Posted on June 17th, 2014

Is Discovery Allowed After a Divorce Case is Completed?  Can I Conduct Discovery if a Post-Judgment Motion is Filed After a Family Law Matter has Ended?  What if I am Served with Discovery Demands After My Divorce Case Ends?

These are many of the questions that we have answered over the years when people visit our office and have questions about whether discovery can be conducted after a divorce case is finalized.  Discovery is a method attorneys use to gather information, which may include sending subpoenas, taking depositions, demanding documents, demanding responses to specially drafted questions called interrogatories, and so forth.  For more information about discovery in divorce cases, click this link here and scroll toward the bottom of the page.

Many time, family law litigants file “post-judgment” motions to enforce or modify certain orders that were made in their divorce (or dissolution of marriage) case, which may include issues involving child support or spousal support, child custody or visitation, or other issues.  When these motions are filed, the other party is “served” with the motion and has to respond and appear in court.

When family law litigants posed these questions in the past relating to post-judgment discovery matters, there was an easy answer.  The answer was, “Yes, of course”.  Now, however, with the recent case of Marriage of Boblitt (2014) 223 Cal. App. 4th 1004, the answer to the question of whether a person has a right to conduct post-judgment discovery in family law matters is, “Maybe”. 

The Boblitt court held that there is not a presumptive right to conduct discovery after a divorce case ends, even if a party files a motion to modify or enforce a family law court order.  The reason is because there is a statute that says that a party’s right to discovery is “cut off” a certain number of days before trial if a trial date has been set by the court.  These rules apply to the actual divorce case as it is going on.  However, the Boblitt court held that the cut off date rule does not change because a judgment has been entered and the cut off date still applies and stands.  The only way a party can conduct discovery now, after the Boblitt case was decided, is to either 1) obtain the other party’s consent to conduct discovery, or 2) file a motion and ask the court to allow you to reopen discovery.

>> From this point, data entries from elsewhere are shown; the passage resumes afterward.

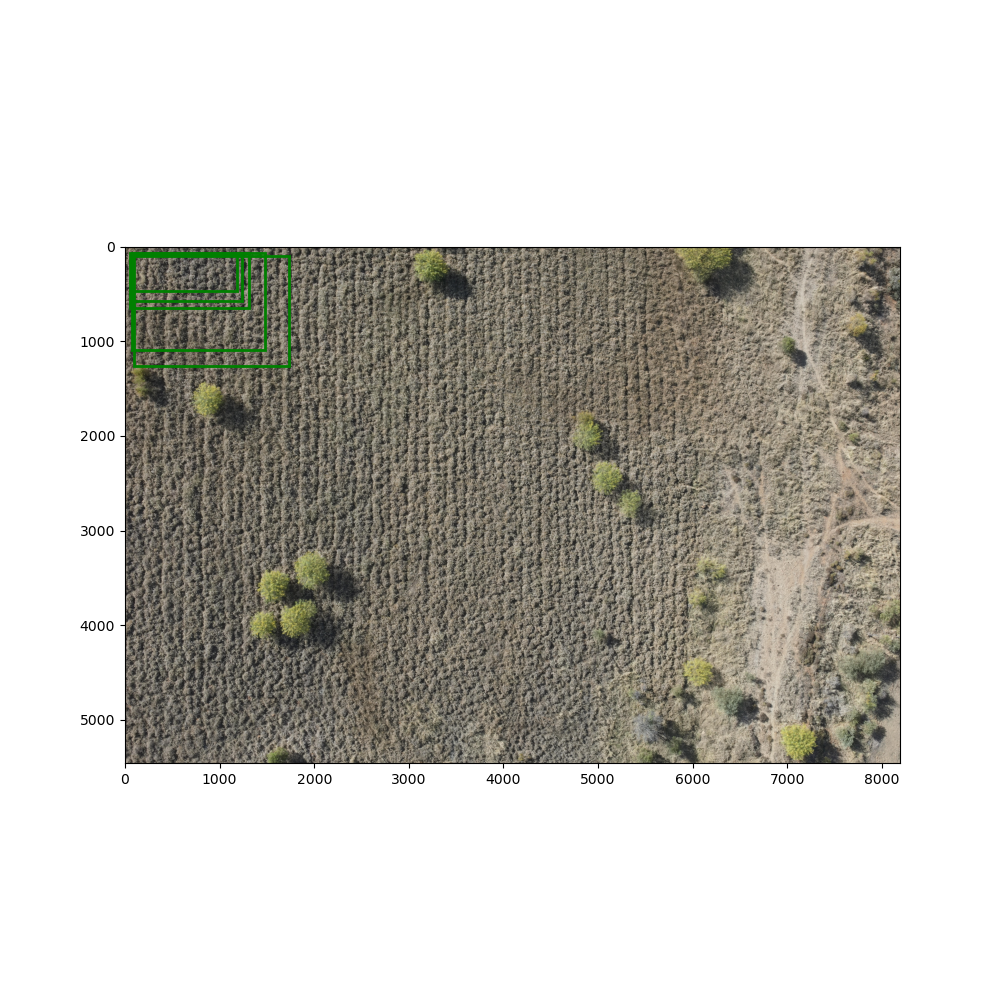
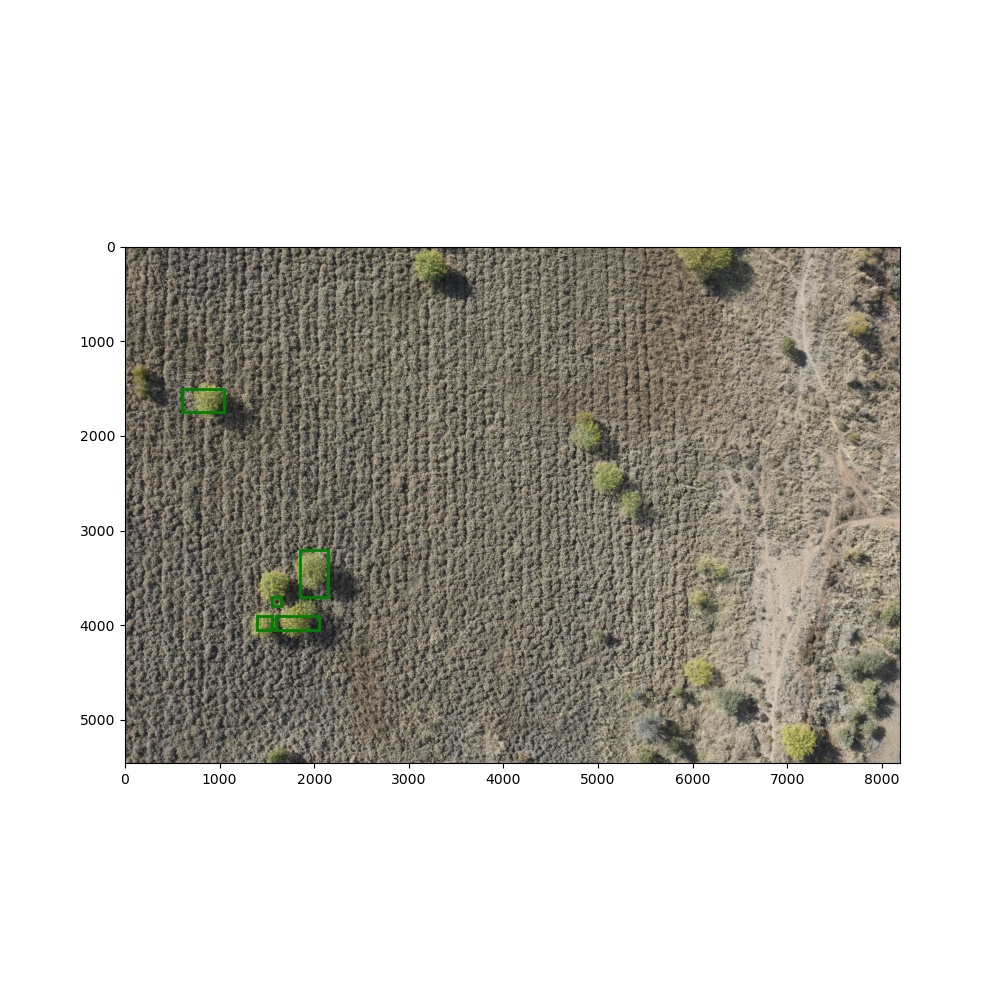
New boxes and masks

Changed region(s): [[0.124, 0.248, 0.31, 0.372], [0.248, 0.589, 0.341, 0.651]]

diff --git a/run_model.py b/run_model.py
@@ -41,14 +41,18 @@ predictor.set_image(image)
 end = time.time()
 print(f"set_image time: {end - start}")
 #
-#box_1 = np.array([573, 966, 73.741, 85.576])
-#box_2 = np.array([601, 778, 60.996, 101.053])
-#box_3 = np.array([512, 789, 39.147, 40.967])
-box_1 = np.array([1185, 463, 71.957, 71.265])
-box_2 = np.array([1235, 569, 78.876, 85.795])
-box_3 = np.array([1308, 648, 56.735, 65.038])
-box_4 = np.array([1476, 1091, 75.416, 70.573])
-box_5 = np.array([1735, 1262, 92.022, 99.632])
+#box_1 = np.array([1185, 463, 71.957, 71.265])
+#box_2 = np.array([1235, 569, 78.876, 85.795])
+#box_3 = np.array([1308, 648, 56.735, 65.038])
+#box_4 = np.array([1476, 1091, 75.416, 70.573])
+#box_5 = np.array([1735, 1262, 92.022, 99.632])
+box_1 = np.array([600, 1500, 1050, 1750])
+box_2 = np.array([1400, 3900, 1550, 4050])
+box_3 = np.array([1600, 3900, 2050, 4050])
+box_4 = np.array([1550, 3700, 1650, 3800])
+box_5 = np.array([1850, 3200, 2150, 3700])
+
+
 
 #input_boxes = torch.tensor([box_1, box_2, box_3], device=predictor.device)
 input_boxes = torch.tensor(
@@ -57,21 +61,21 @@ input_boxes = torch.tensor(
 )
 
 transformed_boxes = predictor.transform.apply_boxes_torch(input_boxes, image.shape[:2])  
-masks, _, _ = predictor.predict_torch(
-    point_coords=None,
-    point_labels=None,
-    boxes=transformed_boxes,
-    multimask_output=True
-)
-
-
-
-#masks, _, _ = predictor.predict(
+#masks, _, _ = predictor.predict_torch(
 #    point_coords=None,
 #    point_labels=None,
-#    box=box_1,
+#    boxes=transformed_boxes,
 #    multimask_output=True
 #)
+
+
+
+masks, _, _ = predictor.predict(
+    point_coords=None,
+    point_labels=None,
+    box=box_1,
+    multimask_output=True
+)
 #
 plt.figure(figsize=(10,10))
 plt.imshow(image)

Post-judgment motions can be difficult and we suggest contacting an experienced San Diego divorce lawyer to help you.  We offer a private initial consultation.  Call or email our office today.